• [AIM OF THE TASK] Return every line from the records below with the string "shown".
---------- MATERIAL FOR THE TASK ----------
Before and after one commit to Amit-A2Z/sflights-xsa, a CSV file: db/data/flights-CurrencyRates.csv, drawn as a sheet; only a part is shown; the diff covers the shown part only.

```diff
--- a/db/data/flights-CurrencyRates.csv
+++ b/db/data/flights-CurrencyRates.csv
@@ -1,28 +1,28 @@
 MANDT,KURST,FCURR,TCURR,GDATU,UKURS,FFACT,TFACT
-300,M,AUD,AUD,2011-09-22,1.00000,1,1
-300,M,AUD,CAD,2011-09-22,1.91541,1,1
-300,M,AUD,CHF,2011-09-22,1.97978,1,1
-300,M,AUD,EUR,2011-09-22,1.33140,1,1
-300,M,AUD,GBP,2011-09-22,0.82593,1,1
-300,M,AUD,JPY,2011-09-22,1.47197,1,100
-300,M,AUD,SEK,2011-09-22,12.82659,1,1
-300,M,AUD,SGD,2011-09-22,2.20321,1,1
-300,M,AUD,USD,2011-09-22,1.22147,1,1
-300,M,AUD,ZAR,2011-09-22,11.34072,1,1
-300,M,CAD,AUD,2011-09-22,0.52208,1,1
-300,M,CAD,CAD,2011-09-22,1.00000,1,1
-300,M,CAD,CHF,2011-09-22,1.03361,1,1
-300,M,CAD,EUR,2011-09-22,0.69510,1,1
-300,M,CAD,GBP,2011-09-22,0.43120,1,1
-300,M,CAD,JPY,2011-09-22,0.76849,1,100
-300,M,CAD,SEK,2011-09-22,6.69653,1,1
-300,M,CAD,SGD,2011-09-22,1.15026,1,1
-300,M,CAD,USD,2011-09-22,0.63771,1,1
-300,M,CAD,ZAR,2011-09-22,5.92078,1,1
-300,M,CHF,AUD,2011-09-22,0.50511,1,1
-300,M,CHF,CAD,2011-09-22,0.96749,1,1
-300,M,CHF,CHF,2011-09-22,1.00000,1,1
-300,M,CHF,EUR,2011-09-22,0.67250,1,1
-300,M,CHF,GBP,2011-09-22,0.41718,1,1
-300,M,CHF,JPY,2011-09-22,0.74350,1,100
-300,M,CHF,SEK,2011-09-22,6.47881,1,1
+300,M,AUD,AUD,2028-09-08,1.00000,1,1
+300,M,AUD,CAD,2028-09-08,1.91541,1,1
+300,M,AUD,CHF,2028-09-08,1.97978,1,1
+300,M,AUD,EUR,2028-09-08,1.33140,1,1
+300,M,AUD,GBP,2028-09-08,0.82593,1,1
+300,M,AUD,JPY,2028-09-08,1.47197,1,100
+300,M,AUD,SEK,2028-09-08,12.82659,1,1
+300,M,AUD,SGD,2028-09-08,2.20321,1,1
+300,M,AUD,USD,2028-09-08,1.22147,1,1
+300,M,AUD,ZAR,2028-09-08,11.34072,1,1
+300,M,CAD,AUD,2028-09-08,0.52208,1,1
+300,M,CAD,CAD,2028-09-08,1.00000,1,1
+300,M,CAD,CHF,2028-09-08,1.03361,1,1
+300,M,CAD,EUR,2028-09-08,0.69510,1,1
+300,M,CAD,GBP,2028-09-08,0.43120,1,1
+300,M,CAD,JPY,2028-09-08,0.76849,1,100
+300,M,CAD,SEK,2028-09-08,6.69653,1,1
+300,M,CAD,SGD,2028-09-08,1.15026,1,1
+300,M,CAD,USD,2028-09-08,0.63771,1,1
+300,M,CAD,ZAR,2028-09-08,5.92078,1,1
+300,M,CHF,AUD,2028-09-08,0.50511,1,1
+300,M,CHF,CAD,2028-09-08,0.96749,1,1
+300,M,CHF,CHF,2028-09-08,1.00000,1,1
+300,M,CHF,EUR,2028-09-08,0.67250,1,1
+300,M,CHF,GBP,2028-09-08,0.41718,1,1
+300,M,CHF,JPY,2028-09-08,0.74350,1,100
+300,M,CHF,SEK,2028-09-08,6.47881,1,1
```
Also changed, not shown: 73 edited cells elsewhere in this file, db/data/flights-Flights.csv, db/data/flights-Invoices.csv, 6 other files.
----------
• [ANSWER SECTION]
Before and after one commit to Amit-A2Z/sflights-xsa, a CSV file: db/data/flights-CurrencyRates.csv, drawn as a sheet; only a part is shown; the diff covers the shown part only.
Also changed, not shown: 73 edited cells elsewhere in this file, db/data/flights-Flights.csv, db/data/flights-Invoices.csv, 6 other files.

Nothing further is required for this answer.